## [WHAT YOU SHOULD DO]
Only the number is needed: the count of lines in the records with the word "alternatif".

(Beginning of DATASET RECORDS)

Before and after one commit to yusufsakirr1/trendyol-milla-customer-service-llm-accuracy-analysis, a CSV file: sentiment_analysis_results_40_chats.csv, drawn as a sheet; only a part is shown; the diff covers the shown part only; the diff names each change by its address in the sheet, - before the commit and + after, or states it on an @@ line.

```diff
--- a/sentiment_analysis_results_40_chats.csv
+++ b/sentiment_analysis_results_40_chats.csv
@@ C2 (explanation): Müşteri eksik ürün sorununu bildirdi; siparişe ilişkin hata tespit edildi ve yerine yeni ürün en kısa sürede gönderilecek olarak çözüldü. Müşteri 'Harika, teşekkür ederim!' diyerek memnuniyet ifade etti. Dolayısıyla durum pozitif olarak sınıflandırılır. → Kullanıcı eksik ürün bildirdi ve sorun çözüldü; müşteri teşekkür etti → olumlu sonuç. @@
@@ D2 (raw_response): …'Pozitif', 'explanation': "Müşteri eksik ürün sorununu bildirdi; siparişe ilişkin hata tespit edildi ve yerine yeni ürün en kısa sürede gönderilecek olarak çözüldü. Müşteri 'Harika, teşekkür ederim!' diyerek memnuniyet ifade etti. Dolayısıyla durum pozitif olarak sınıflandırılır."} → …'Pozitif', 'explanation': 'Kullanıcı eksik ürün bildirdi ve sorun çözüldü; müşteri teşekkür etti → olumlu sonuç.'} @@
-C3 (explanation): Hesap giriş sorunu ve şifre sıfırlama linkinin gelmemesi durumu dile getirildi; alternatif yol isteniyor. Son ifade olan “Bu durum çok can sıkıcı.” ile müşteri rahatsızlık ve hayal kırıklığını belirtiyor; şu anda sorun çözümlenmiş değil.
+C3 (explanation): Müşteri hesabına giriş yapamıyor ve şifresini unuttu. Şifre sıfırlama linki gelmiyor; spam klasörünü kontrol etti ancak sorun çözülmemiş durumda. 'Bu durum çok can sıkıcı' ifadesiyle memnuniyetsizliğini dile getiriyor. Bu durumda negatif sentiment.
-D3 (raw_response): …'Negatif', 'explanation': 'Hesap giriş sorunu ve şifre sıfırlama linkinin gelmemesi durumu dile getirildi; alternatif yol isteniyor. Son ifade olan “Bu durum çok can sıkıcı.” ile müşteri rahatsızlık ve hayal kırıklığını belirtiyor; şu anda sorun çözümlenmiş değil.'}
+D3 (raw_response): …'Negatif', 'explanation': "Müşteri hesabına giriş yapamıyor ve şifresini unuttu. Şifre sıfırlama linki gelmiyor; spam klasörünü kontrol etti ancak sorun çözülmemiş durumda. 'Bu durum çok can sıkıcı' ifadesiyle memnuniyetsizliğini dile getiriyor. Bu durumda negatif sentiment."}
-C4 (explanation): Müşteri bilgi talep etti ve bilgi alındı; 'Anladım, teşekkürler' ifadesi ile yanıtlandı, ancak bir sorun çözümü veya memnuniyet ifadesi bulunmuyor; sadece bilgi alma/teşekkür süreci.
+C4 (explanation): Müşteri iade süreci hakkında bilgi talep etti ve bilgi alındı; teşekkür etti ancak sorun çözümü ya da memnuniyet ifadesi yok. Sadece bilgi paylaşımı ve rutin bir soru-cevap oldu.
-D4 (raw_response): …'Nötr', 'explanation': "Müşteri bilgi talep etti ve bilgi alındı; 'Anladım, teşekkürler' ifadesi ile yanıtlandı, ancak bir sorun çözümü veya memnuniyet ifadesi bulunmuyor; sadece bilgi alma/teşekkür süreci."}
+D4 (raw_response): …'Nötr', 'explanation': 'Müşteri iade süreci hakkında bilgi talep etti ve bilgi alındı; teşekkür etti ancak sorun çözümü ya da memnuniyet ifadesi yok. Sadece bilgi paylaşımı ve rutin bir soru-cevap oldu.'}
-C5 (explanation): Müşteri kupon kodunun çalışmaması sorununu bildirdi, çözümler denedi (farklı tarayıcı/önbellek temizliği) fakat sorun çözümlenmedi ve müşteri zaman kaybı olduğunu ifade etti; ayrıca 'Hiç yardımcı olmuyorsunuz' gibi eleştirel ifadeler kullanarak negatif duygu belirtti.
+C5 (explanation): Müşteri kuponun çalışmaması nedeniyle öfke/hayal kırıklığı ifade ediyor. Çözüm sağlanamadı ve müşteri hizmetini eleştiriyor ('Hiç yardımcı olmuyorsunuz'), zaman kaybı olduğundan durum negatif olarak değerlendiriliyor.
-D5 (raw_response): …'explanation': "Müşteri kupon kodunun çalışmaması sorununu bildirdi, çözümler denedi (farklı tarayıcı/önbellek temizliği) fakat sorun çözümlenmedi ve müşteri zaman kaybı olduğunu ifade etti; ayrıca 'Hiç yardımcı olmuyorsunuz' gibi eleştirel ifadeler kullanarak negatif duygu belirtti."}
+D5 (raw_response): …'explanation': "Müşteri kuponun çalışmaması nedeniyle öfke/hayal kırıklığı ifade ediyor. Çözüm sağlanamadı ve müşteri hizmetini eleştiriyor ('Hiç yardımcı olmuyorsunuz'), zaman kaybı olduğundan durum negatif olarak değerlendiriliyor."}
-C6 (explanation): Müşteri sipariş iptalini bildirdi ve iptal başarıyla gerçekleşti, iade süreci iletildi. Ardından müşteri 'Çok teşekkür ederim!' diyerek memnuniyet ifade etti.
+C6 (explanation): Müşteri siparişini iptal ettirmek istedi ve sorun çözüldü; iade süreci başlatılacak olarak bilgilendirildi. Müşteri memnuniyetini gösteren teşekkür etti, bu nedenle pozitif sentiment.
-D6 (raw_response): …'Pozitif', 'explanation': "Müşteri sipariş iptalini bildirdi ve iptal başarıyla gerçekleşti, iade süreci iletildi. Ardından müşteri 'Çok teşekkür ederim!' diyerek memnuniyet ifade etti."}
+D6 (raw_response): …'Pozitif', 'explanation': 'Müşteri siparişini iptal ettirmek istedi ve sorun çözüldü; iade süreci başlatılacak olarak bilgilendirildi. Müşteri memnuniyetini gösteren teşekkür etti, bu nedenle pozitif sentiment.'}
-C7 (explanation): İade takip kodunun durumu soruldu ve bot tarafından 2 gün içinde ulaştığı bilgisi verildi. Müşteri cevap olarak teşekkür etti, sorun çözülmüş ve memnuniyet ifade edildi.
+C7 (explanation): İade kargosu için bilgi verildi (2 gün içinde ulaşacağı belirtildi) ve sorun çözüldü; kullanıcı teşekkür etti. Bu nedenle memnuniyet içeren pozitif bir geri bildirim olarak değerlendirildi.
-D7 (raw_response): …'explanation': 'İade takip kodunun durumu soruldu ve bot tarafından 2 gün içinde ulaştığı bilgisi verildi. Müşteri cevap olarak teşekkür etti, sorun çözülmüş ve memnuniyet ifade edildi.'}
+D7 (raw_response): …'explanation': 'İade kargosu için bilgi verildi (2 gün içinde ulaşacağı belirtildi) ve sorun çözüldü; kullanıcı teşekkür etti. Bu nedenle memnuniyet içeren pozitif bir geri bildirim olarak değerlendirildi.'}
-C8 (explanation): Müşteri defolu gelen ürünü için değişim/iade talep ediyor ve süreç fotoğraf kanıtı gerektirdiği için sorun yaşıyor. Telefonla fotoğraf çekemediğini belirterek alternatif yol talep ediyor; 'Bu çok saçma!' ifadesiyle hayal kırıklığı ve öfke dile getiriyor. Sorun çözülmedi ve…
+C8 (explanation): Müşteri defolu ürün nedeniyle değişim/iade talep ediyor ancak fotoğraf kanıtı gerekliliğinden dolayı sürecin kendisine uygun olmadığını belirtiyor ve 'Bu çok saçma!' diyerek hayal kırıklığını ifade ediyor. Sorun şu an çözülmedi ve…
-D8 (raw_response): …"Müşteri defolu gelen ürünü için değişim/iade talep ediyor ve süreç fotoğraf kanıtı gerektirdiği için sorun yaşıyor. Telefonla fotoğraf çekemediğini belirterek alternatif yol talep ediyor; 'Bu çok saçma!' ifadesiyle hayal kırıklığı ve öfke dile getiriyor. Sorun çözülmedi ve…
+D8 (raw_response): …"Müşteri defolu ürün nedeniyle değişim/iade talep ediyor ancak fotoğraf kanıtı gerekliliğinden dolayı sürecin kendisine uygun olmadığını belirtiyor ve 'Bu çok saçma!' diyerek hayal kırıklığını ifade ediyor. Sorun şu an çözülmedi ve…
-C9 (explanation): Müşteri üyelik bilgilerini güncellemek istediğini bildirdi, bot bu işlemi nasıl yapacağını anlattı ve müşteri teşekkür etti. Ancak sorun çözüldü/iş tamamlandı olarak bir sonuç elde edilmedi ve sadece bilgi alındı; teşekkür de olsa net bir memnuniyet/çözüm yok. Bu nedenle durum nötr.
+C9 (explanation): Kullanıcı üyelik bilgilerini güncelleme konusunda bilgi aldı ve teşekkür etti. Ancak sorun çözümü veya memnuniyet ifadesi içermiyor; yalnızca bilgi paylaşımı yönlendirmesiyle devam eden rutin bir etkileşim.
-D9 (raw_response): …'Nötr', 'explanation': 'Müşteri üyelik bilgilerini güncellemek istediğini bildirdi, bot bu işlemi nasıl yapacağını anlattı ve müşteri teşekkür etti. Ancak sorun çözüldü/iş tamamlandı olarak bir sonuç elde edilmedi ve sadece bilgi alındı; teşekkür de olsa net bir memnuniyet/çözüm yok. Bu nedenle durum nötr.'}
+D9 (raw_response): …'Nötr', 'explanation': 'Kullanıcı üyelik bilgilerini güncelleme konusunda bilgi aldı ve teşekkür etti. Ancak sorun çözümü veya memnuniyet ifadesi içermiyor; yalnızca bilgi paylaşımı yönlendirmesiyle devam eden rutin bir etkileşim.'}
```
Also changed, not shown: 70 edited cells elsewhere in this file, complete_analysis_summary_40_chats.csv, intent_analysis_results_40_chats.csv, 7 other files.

(End of DATASET RECORDS)

## [OUTPUT FOR THIS TASK]
4